The Outermost House

You’ve flipped through all the magazines in the waiting room, and heard the stories of countless animals as they filtered through the veterinary clinic with their owners. They arrive and leave again, bidding you good luck, and yet breathing a silent breath of relief that it is you who remain. The hours of waiting grow long when your pal of fourteen years is in the throes of an uncertain surgery. And so, you find yourself wandering the hallways, reading the numerous memorials, awards, and diplomas that paper the walls – anything to take your thoughts somewhere else for a few minutes. It was just such a time for me, when I stumbled across the following framed quote, hanging on a wall at the Iowa State Veterinary Clinic. And though I have known this truth for a lifetime, the words brought me comfort and reassuring knowledge that there are others who share this reality. We are family, and we still have much to do…

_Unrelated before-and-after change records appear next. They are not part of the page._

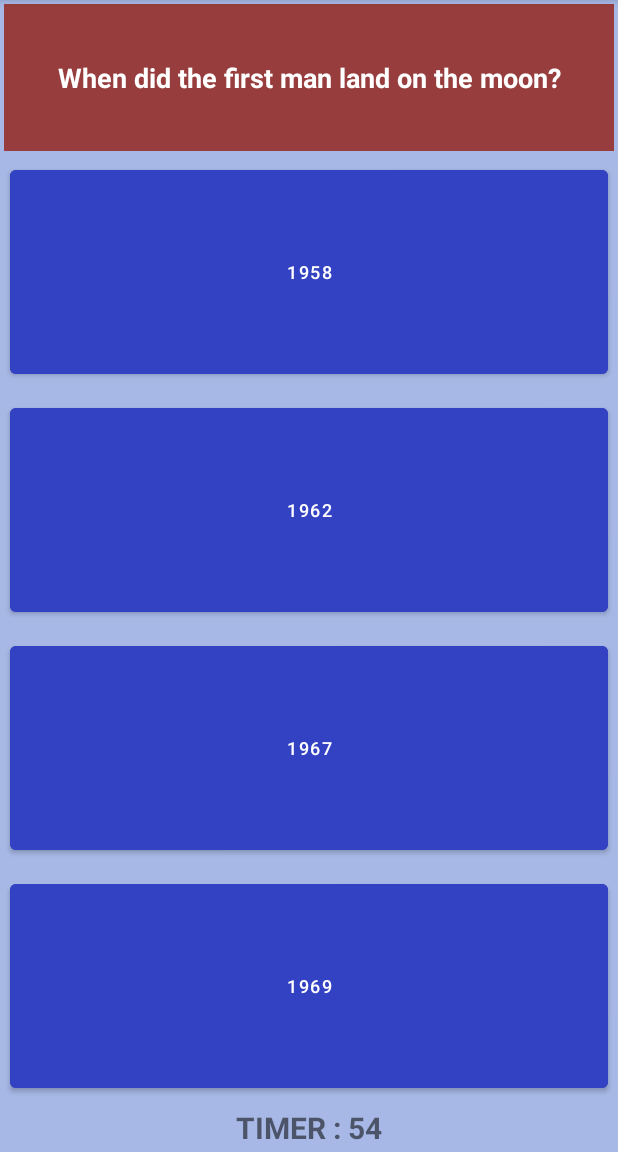
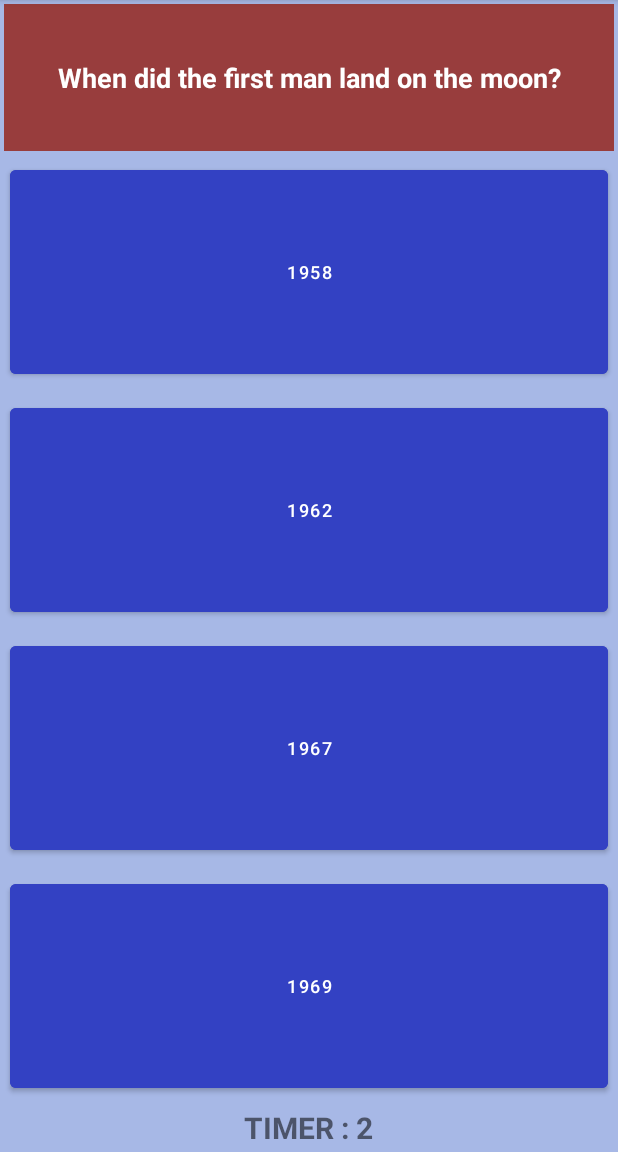
Before and after one commit to kathou-png/TopQuizz, an Android app: the GameActivity screen opened directly, with no data from a screen before it, after a tap on "1958", on a phone screen of 412 x 824 dp, the part 84-1236 px from its top. Run offline under Robolectric (Android 15) with nearby library versions, the phone set to English and light mode, and no system bars; 2 other taps on this screen came first.

Commit message:
Modified scoring system to include bonus or negative points based on the difficulty

```diff
--- a/app/src/main/java/com/student/topquiz/controller/GameActivity.java
+++ b/app/src/main/java/com/student/topquiz/controller/GameActivity.java
@@ -42,6 +42,7 @@ public class GameActivity extends AppCompatActivity implements View.OnClickListe
     private static final String SHARED_PREF_USER_INFO = "SHARED_PREF_USER_INFO";
     private static final String SHARED_PREF_USER_INFO_SCORE = "SHARED_PREF_USER_INFO_SCORE";
     private static final String SHARED_PREF_USER_INFO_NAME = "SHARED_PREF_USER_INFO_NAME";
+    private static final String SHARED_PREF_USER_INFO_DIFFICULTY = "SHARED_PREF_USER_INFO_DIFFICULTY";
     public static final String BUNDLE_STATE_SCORE = "BUNDLE_STATE_SCORE";
     public static final String BUNDLE_STATE_QUESTION = "BUNDLE_STATE_QUESTION";
     private TextView mQuestionTextView;
@@ -52,6 +53,7 @@ public class GameActivity extends AppCompatActivity implements View.OnClickListe
     private Button mAnswer3Button;
     private Button mAnswer4Button;
     private QuestionBank mQuestionBank;
+    private int nbQuestions;
     private Question mCurrentQuestion;
     private boolean mEnableTouchEvents;
     @Override
@@ -64,23 +66,10 @@ public class GameActivity extends AppCompatActivity implements View.OnClickListe
             mScore = 0;
             mRemainingQuestionCount = 3;
         }
-        counter = 60;
-
         setContentView(R.layout.activity_game);
         mEnableTouchEvents = true;
         mQuestionBank = generateQuestionBank();
         mQuestionTextView = findViewById(R.id.game_activity_textview_question);
-        mTimer = findViewById(R.id.timer);
-        new CountDownTimer(counter * 1000L, 1000){
-            public void onTick(long millisUntilFinished){
-                mTimer.setText(String.valueOf(counter));
-                counter--;
-            }
-            public  void onFinish(){
-                endGame(GameState.lose);
-
-            }
-        }.start();
 
         mAnswer1Button = findViewById(R.id.game_activity_button_1);
         mAnswer2Button = findViewById(R.id.game_activity_button_2);
@@ -97,12 +86,69 @@ public class GameActivity extends AppCompatActivity implements View.OnClickListe
         mAnswer4Button.setOnClickListener(this);
     }
 
+    private void setTimer(Question question)
+    {
+        String difficulty = getSharedPreferences(SHARED_PREF_USER_INFO, MODE_PRIVATE).getString(SHARED_PREF_USER_INFO_DIFFICULTY, "Normal").toString();
+        switch (difficulty) {
+            case "Easy":
+                counter = 20;
+                break;
+            case "Normal":
+                counter = 10;
+                break;
+            case "Hard":
+                counter = 7;
+                break;
+        }
+        Log.d(TAG, Integer.toString(counter));
+
+
+        mTimer = findViewById(R.id.timer);
+        mTimer.setText(String.valueOf(counter));
+        new CountDownTimer(counter * 1000L, 1000){
+            public void onTick(long millisUntilFinished){
+                mTimer.setText(String.valueOf(counter));
+                counter--;
+            }
+            public  void onFinish(){
+                if(mCurrentQuestion == question){endGame(GameState.lose);}
+            }
+        }.start();
+    }
+
+    private int addPoints(boolean positiveScore)
+    {
+        int points = 0;
+        String difficulty = getSharedPreferences(SHARED_PREF_USER_INFO, MODE_PRIVATE)
+                .getString(SHARED_PREF_USER_INFO_DIFFICULTY, "Normal").toString();
+        if(positiveScore)
+        {
+            switch (difficulty) {
+                case "Easy":
+                    points = 1;
+                    break;
+                case "Normal":
+                    points = 2;
+                    break;
+                case "Hard":
+                    points = 3;
+                    break;
+            }
+        }
+        else
+        {
+            if(difficulty.equals("Hard")){points = -1;}
+        }
+        return points;
+    }
+
     private void displayQuestion(final Question question){
         mQuestionTextView.setText(question.getQuestion());
         mAnswer1Button.setText(question.getChoiceByIndex(0));
         mAnswer2Button.setText(question.getChoiceByIndex(1));
         mAnswer3Button.setText(question.getChoiceByIndex(2));
         mAnswer4Button.setText(question.getChoiceByIndex(3));
+        setTimer(question);
     }
 
     protected QuestionBank generateQuestionBank(){
@@ -164,8 +210,8 @@ public class GameActivity extends AppCompatActivity implements View.OnClickListe
                 )
         );
 
+        nbQuestions = questionList.size();
         return new QuestionBank(questionList);
-
     }
 
     @Override
@@ -187,7 +233,7 @@ public class GameActivity extends AppCompatActivity implements View.OnClickListe
         mEnableTouchEvents= false;
         if (index ==  mCurrentQuestion.getAnswerIndex()){
             Toast.makeText(this, "Correct!", Toast.LENGTH_SHORT).show();
-            mScore++;
+            mScore += addPoints(true);
             getSharedPreferences(SHARED_PREF_USER_INFO, MODE_PRIVATE)
                     .edit()
                     .putInt(SHARED_PREF_USER_INFO_SCORE, mScore)
@@ -210,6 +256,7 @@ public class GameActivity extends AppCompatActivity implements View.OnClickListe
         else{
 
             Toast.makeText(this, "False!", Toast.LENGTH_SHORT).show();
+            mScore += addPoints(false);
             new Handler().postDelayed(new Runnable() {
                 @Override
                 public void run() {
```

"We need another and a wiser and perhaps a more mystical concept of animals. Remote from universal nature, and living by complicated artifice, man in civilization surveys the creature through the glass of his knowledge and sees thereby a feather magnified and the whole image in distortion. We patronize them for their incompleteness, for their tragic fate of having taken form so far below ourselves. And therein we err, and greatly err. For the animal shall not be measured by man. In a world older and more complete than ours, they move finished and complete, gifted with extensions of the senses we have lost or never attained, living by voices we shall never hear. They are not brethren, they are not underlings; they are other nations, caught with ourselves in the net of life and time, fellow prisoners of the splendour and travail of the earth."

Henry Beston, The Outermost House (1928)